Here, sweeping grasslands extend up to the Glass Mountains, sheltering wildlife that includes migratory raptors and grassland birds, far-ranging pronghorn antelope, kit foxes, burrowing owls and golden eagles. The preserve also provides habitat for the federally endangered northern aplomado falcon. Most often seen in pairs, northern aplomados have steel grey backs, red breasts, a black “slash” mark across the belly and striking black head markings.

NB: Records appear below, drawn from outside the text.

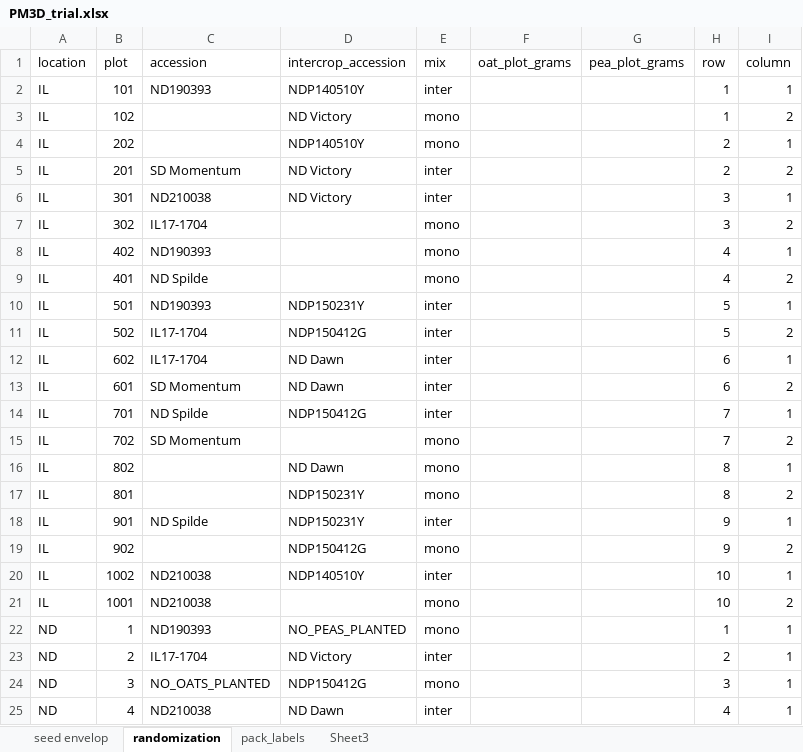
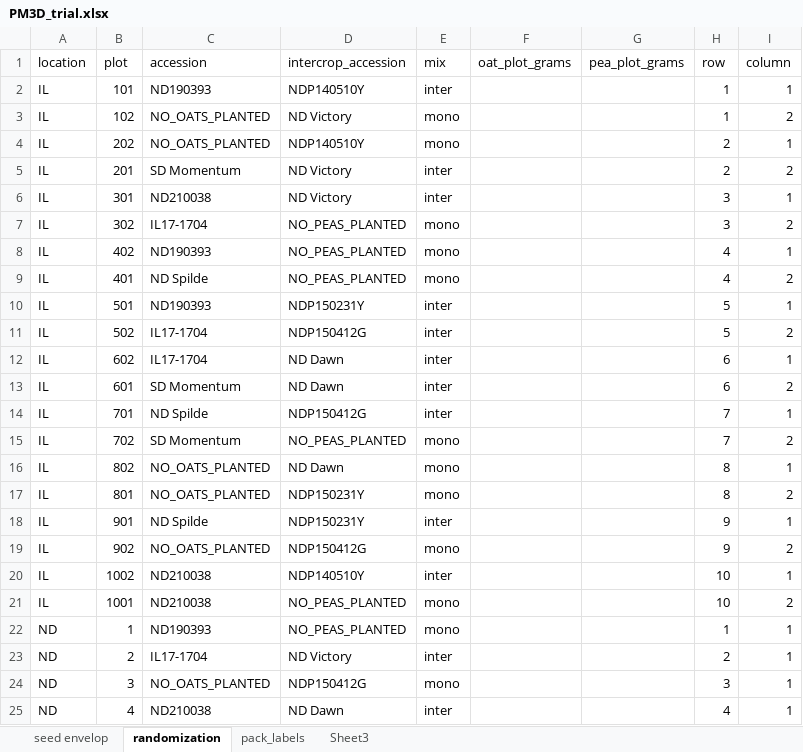
Before and after one commit to pthyde123/B4I_hyde, an Excel workbook: data/PM3D_trial.xlsx, sheet randomization, drawn as a sheet; only a part is shown; values as stored, in another font and other column widths than the file's, no borders; the diff names each change by its address in the sheet, - before the commit and + after, or states it on an @@ line.

```diff
--- a/data/PM3D_trial.xlsx (sheet randomization)
+++ b/data/PM3D_trial.xlsx (sheet randomization)
-C3:C4 (accession): (empty)
+C3:C4 (accession): NO_OATS_PLANTED
-D7:D9 (intercrop_accession): (empty)
+D7:D9 (intercrop_accession): NO_PEAS_PLANTED
-D15 (intercrop_accession): (empty)
+D15 (intercrop_accession): NO_PEAS_PLANTED
-C16:C17 (accession): (empty)
+C16:C17 (accession): NO_OATS_PLANTED
-C19 (accession): (empty)
+C19 (accession): NO_OATS_PLANTED
-D21 (intercrop_accession): (empty)
+D21 (intercrop_accession): NO_PEAS_PLANTED
```
Also changed, not shown: 8 other files.
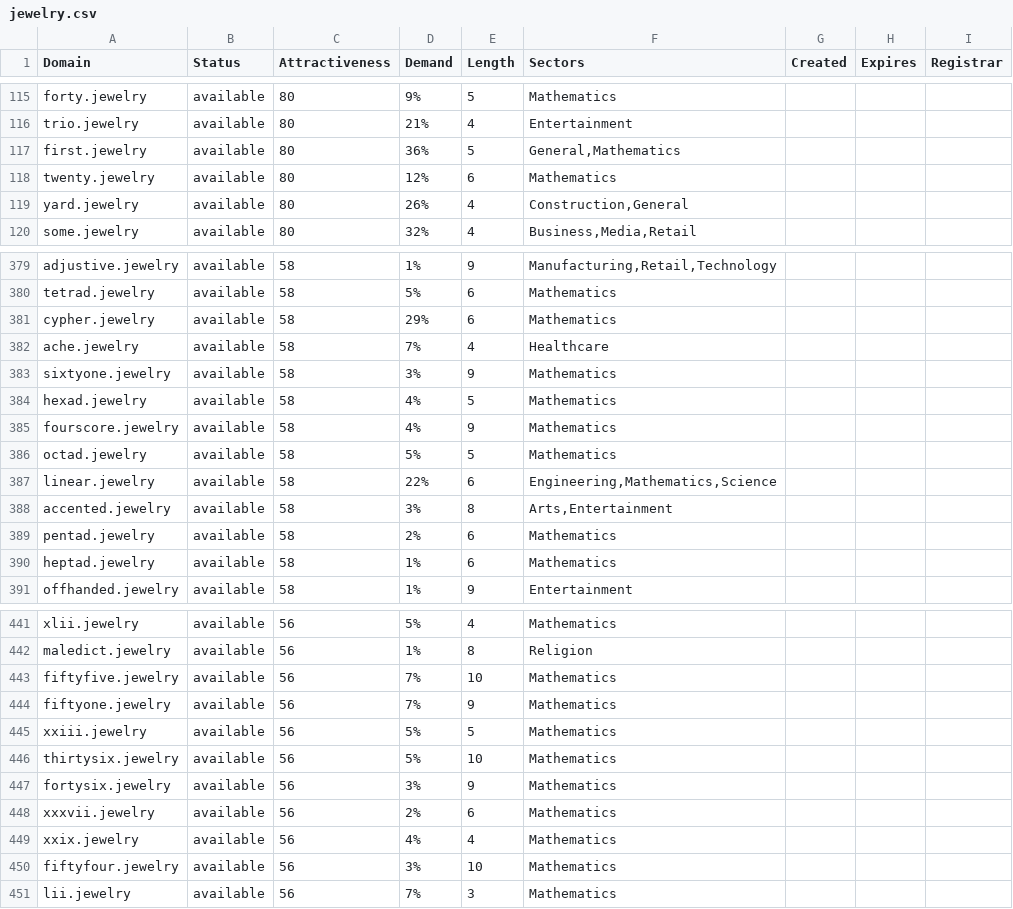
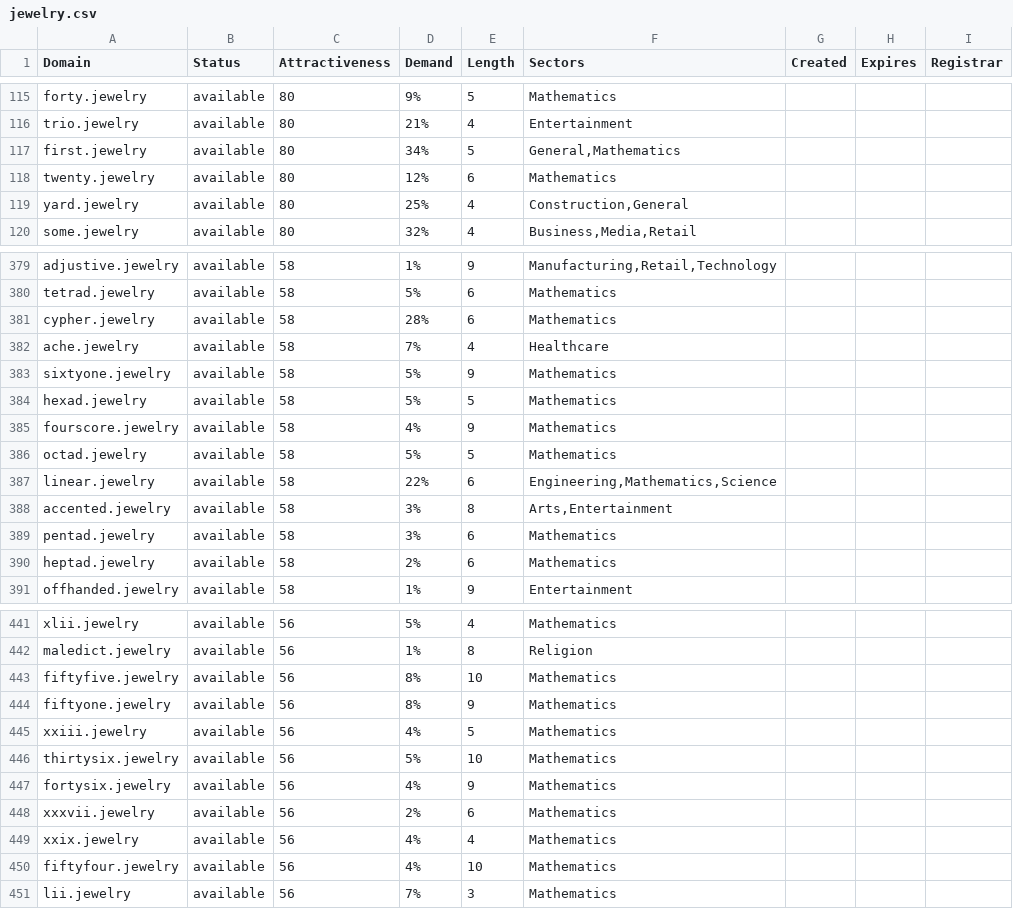
Before and after one commit to UniqueDomains/jewelry-oneword-domains, a CSV file: jewelry.csv, drawn as a sheet; only a part is shown, gaps mark what is left out; the diff covers the shown part only.

Commit message:
Domains update

```diff
--- a/jewelry.csv
+++ b/jewelry.csv
@@ -116,5 +116,5 @@ forty.jewelry,available,80,9%,5,Mathematics,,,
 trio.jewelry,available,80,21%,4,Entertainment,,,
-first.jewelry,available,80,36%,5,"General,Mathematics",,,
+first.jewelry,available,80,34%,5,"General,Mathematics",,,
 twenty.jewelry,available,80,12%,6,Mathematics,,,
-yard.jewelry,available,80,26%,4,"Construction,General",,,
+yard.jewelry,available,80,25%,4,"Construction,General",,,
 some.jewelry,available,80,32%,4,"Business,Media,Retail",,,
@@ -380,6 +380,6 @@ adjustive.jewelry,available,58,1%,9,"Manufacturing,Retail,Technology",,,
 tetrad.jewelry,available,58,5%,6,Mathematics,,,
-cypher.jewelry,available,58,29%,6,Mathematics,,,
+cypher.jewelry,available,58,28%,6,Mathematics,,,
 ache.jewelry,available,58,7%,4,Healthcare,,,
-sixtyone.jewelry,available,58,3%,9,Mathematics,,,
-hexad.jewelry,available,58,4%,5,Mathematics,,,
+sixtyone.jewelry,available,58,5%,9,Mathematics,,,
+hexad.jewelry,available,58,5%,5,Mathematics,,,
 fourscore.jewelry,available,58,4%,9,Mathematics,,,
@@ -388,4 +388,4 @@ linear.jewelry,available,58,22%,6,"Engineering,Mathematics,Science",,,
 accented.jewelry,available,58,3%,8,"Arts,Entertainment",,,
-pentad.jewelry,available,58,2%,6,Mathematics,,,
-heptad.jewelry,available,58,1%,6,Mathematics,,,
+pentad.jewelry,available,58,3%,6,Mathematics,,,
+heptad.jewelry,available,58,2%,6,Mathematics,,,
 offhanded.jewelry,available,58,1%,9,Entertainment,,,
@@ -442,10 +442,10 @@ xlii.jewelry,available,56,5%,4,Mathematics,,,
 maledict.jewelry,available,56,1%,8,Religion,,,
-fiftyfive.jewelry,available,56,7%,10,Mathematics,,,
-fiftyone.jewelry,available,56,7%,9,Mathematics,,,
-xxiii.jewelry,available,56,5%,5,Mathematics,,,
+fiftyfive.jewelry,available,56,8%,10,Mathematics,,,
+fiftyone.jewelry,available,56,8%,9,Mathematics,,,
+xxiii.jewelry,available,56,4%,5,Mathematics,,,
 thirtysix.jewelry,available,56,5%,10,Mathematics,,,
-fortysix.jewelry,available,56,3%,9,Mathematics,,,
+fortysix.jewelry,available,56,4%,9,Mathematics,,,
 xxxvii.jewelry,available,56,2%,6,Mathematics,,,
 xxix.jewelry,available,56,4%,4,Mathematics,,,
-fiftyfour.jewelry,available,56,3%,10,Mathematics,,,
+fiftyfour.jewelry,available,56,4%,10,Mathematics,,,
 lii.jewelry,available,56,7%,3,Mathematics,,,
```
Also changed, not shown: 47 edited cells elsewhere in this file, 2 other files.
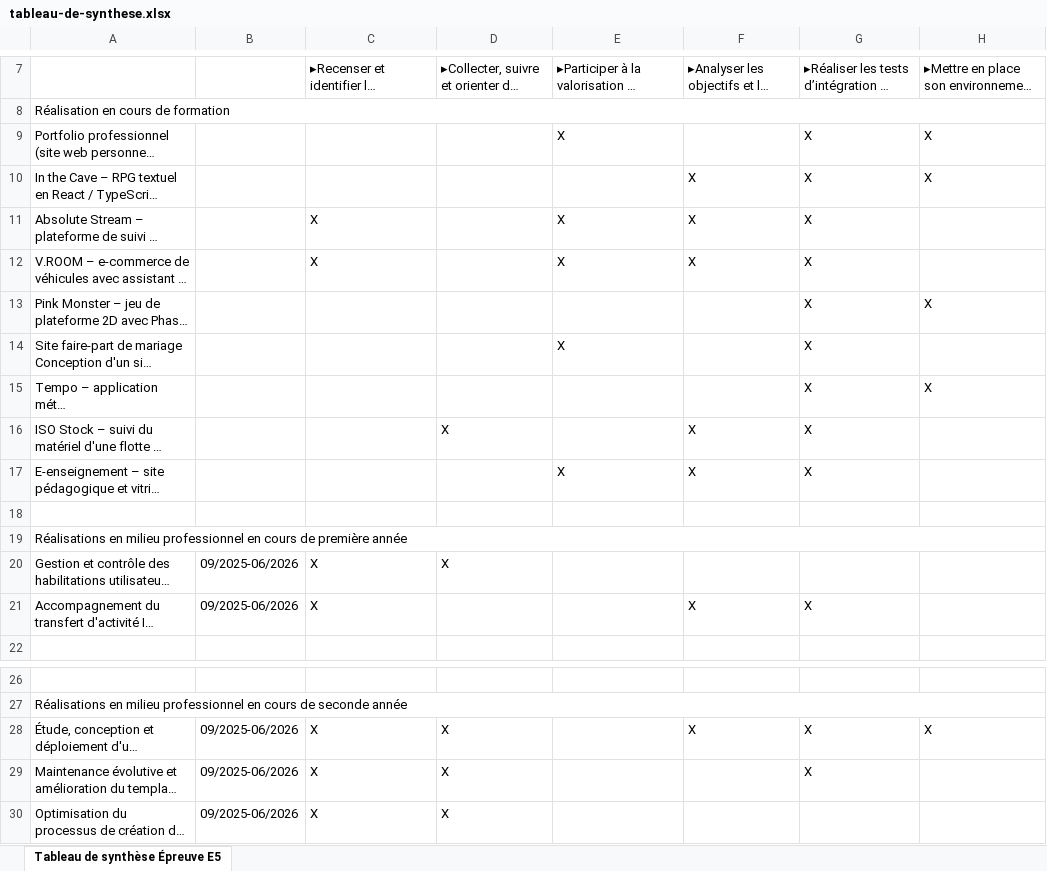
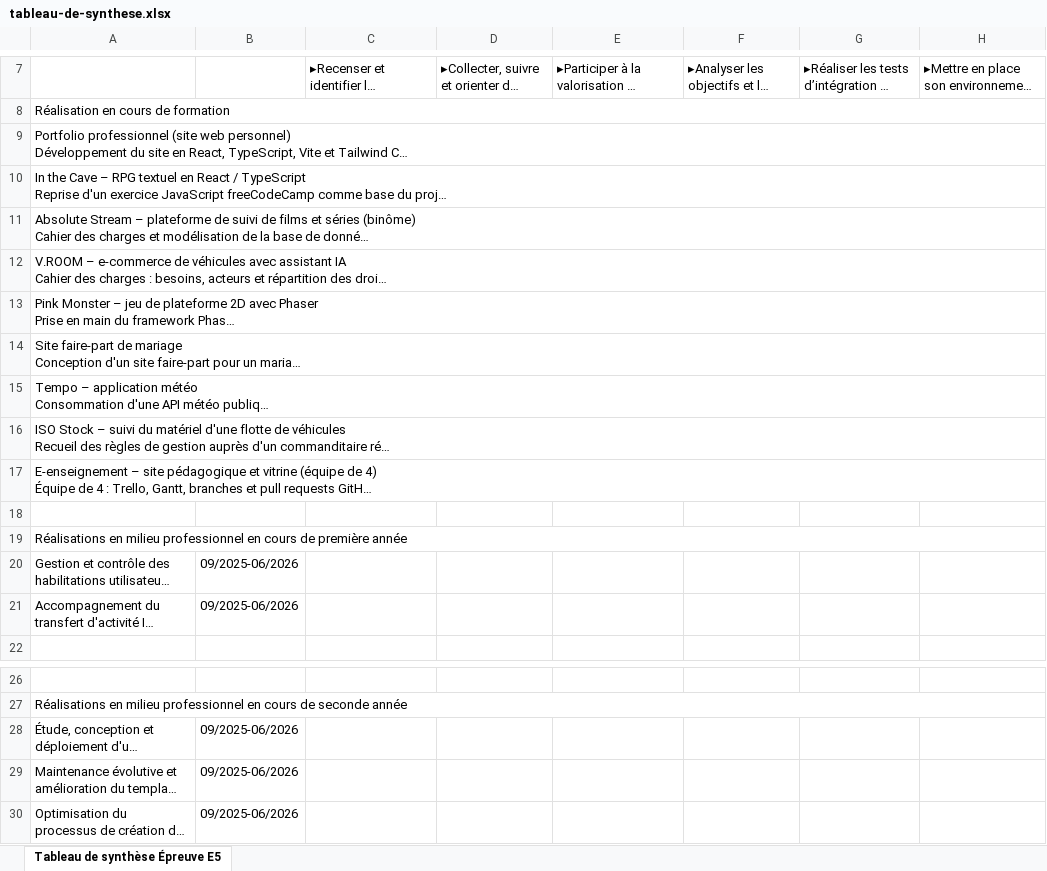
Before and after one commit to thomas-montout/Portfolio, an Excel workbook: public/excel/tableau-de-synthese.xlsx, sheet Tableau de synthèse Épreuve E5, drawn as a sheet; only a part is shown, gaps mark what is left out; long unchanged cells end in …; values as stored, in another font and other column widths than the file's, no cell formats; the diff names each change by its address in the sheet, - before the commit and + after, or states it on an @@ line.

```diff
--- a/public/excel/tableau-de-synthese.xlsx (sheet Tableau de synthèse Épreuve E5)
+++ b/public/excel/tableau-de-synthese.xlsx (sheet Tableau de synthèse Épreuve E5)
-E9: X
+E9: (empty)
-G9:G17: X
+G9:G17: (empty)
-H9:H10: X
+H9:H10: (empty)
-F10:F12: X
+F10:F12: (empty)
-C11:C12: X
+C11:C12: (empty)
-E11:E12: X
+E11:E12: (empty)
-H13: X
+H13: (empty)
-E14: X
+E14: (empty)
-H15: X
+H15: (empty)
-D16: X
+D16: (empty)
-F16:F17: X
+F16:F17: (empty)
-E17: X
+E17: (empty)
-C20:C21: X
+C20:C21: (empty)
-D20: X
+D20: (empty)
-F21: X
+F21: (empty)
-G21: X
+G21: (empty)
-C28:C30: X
+C28:C30: (empty)
-D28:D30: X
+D28:D30: (empty)
-F28: X
+F28: (empty)
-G28:G29: X
+G28:G29: (empty)
-H28: X
+H28: (empty)
```
Also changed, not shown: cell formats, 10 other files.
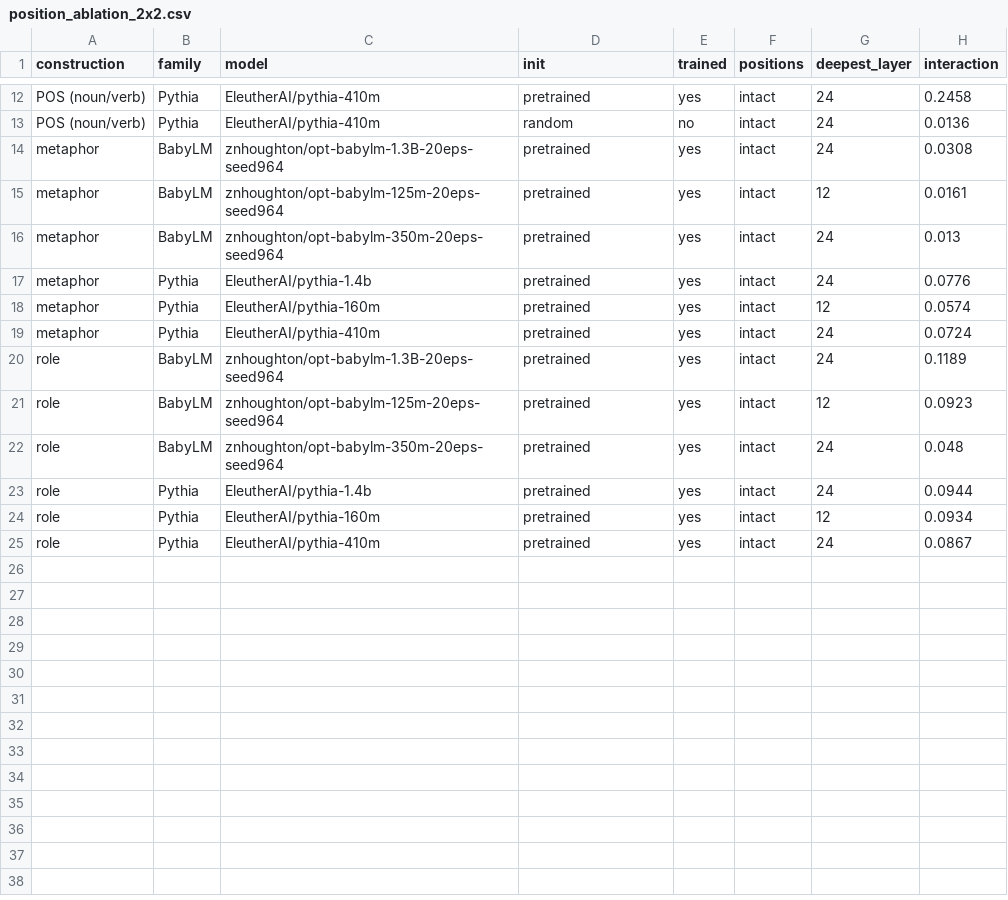
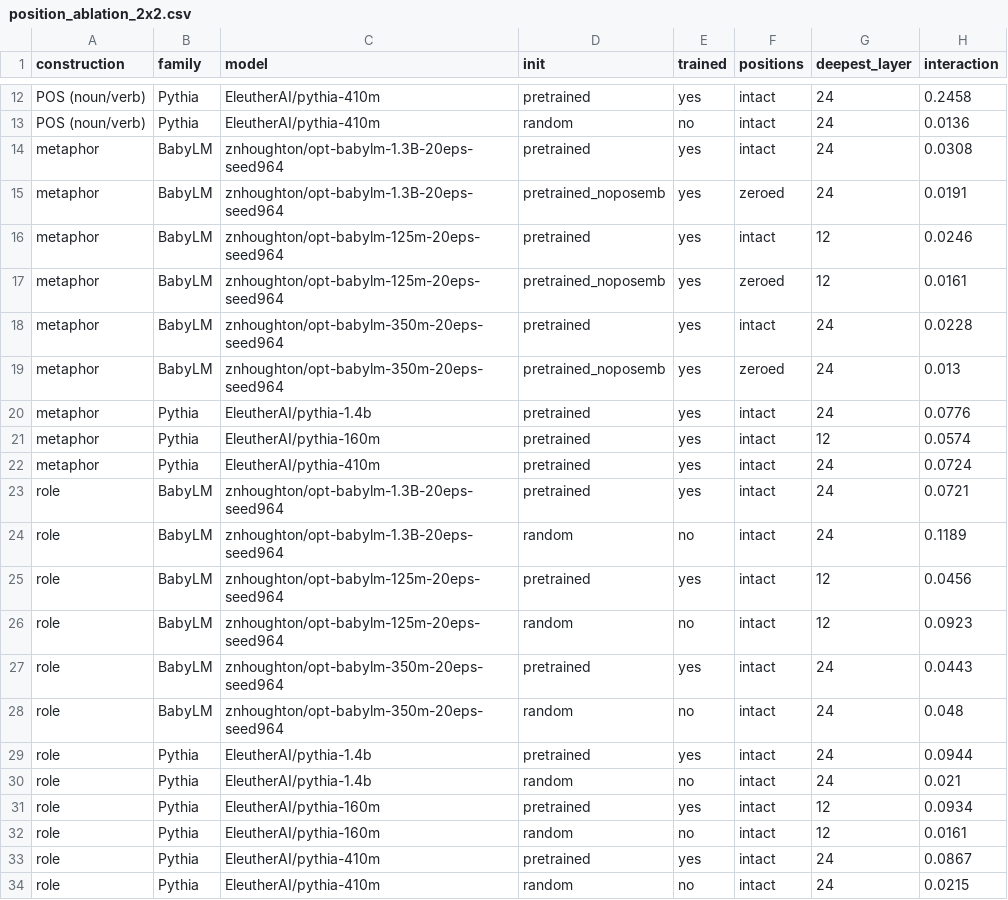
Before and after one commit to znhoughton/representation-separability, a CSV file: data/position_ablation_2x2.csv, drawn as a sheet; only a part is shown, gaps mark what is left out.

```diff
--- a/data/position_ablation_2x2.csv
+++ b/data/position_ablation_2x2.csv
@@ -14,4 +14,7 @@ POS (noun/verb),Pythia,EleutherAI/pythia-410m,random,no,intact,24,0.0136
 metaphor,BabyLM,znhoughton/opt-babylm-1.3B-20eps-seed964,pretrained,yes,intact,24,0.0308
-metaphor,BabyLM,znhoughton/opt-babylm-125m-20eps-seed964,pretrained,yes,intact,12,0.0161
-metaphor,BabyLM,znhoughton/opt-babylm-350m-20eps-seed964,pretrained,yes,intact,24,0.013
+metaphor,BabyLM,znhoughton/opt-babylm-1.3B-20eps-seed964,pretrained_noposemb,yes,zeroed,24,0.0191
+metaphor,BabyLM,znhoughton/opt-babylm-125m-20eps-seed964,pretrained,yes,intact,12,0.0246
+metaphor,BabyLM,znhoughton/opt-babylm-125m-20eps-seed964,pretrained_noposemb,yes,zeroed,12,0.0161
+metaphor,BabyLM,znhoughton/opt-babylm-350m-20eps-seed964,pretrained,yes,intact,24,0.0228
+metaphor,BabyLM,znhoughton/opt-babylm-350m-20eps-seed964,pretrained_noposemb,yes,zeroed,24,0.013
 metaphor,Pythia,EleutherAI/pythia-1.4b,pretrained,yes,intact,24,0.0776
@@ -19,7 +22,13 @@ metaphor,Pythia,EleutherAI/pythia-160m,pretrained,yes,intact,12,0.0574
 metaphor,Pythia,EleutherAI/pythia-410m,pretrained,yes,intact,24,0.0724
-role,BabyLM,znhoughton/opt-babylm-1.3B-20eps-seed964,pretrained,yes,intact,24,0.1189
-role,BabyLM,znhoughton/opt-babylm-125m-20eps-seed964,pretrained,yes,intact,12,0.0923
-role,BabyLM,znhoughton/opt-babylm-350m-20eps-seed964,pretrained,yes,intact,24,0.048
+role,BabyLM,znhoughton/opt-babylm-1.3B-20eps-seed964,pretrained,yes,intact,24,0.0721
+role,BabyLM,znhoughton/opt-babylm-1.3B-20eps-seed964,random,no,intact,24,0.1189
+role,BabyLM,znhoughton/opt-babylm-125m-20eps-seed964,pretrained,yes,intact,12,0.0456
+role,BabyLM,znhoughton/opt-babylm-125m-20eps-seed964,random,no,intact,12,0.0923
+role,BabyLM,znhoughton/opt-babylm-350m-20eps-seed964,pretrained,yes,intact,24,0.0443
+role,BabyLM,znhoughton/opt-babylm-350m-20eps-seed964,random,no,intact,24,0.048
 role,Pythia,EleutherAI/pythia-1.4b,pretrained,yes,intact,24,0.0944
+role,Pythia,EleutherAI/pythia-1.4b,random,no,intact,24,0.021
 role,Pythia,EleutherAI/pythia-160m,pretrained,yes,intact,12,0.0934
+role,Pythia,EleutherAI/pythia-160m,random,no,intact,12,0.0161
 role,Pythia,EleutherAI/pythia-410m,pretrained,yes,intact,24,0.0867
+role,Pythia,EleutherAI/pythia-410m,random,no,intact,24,0.0215
```
Also changed, not shown: data/position_ablation_check.csv, 8 other files.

Marathon Grasslands Preserve also harbors a portion of the largest black-tailed prairie dog town in the Trans-Pecos region of Texas. Scientists refer to prairie dogs as the architects of North America’s grasslands—and they are vital to maintaining the diversity in the Chihuahuan Desert. These herbivorous animals gnaw off woody shrubs, like mesquite, that would otherwise overtake the grassland habitat. They are also excavators; colonial prairie dogs burrow as much as 10 feet below ground to build their elaborate dens, breaking up hard-baked desert soil in the process, which makes for more fertile grasslands and better foraging. Though prairie dogs are critical to maintaining the integrity of grassland landscapes, habitat loss and fragmentation, along with human intolerance, have led to declining populations.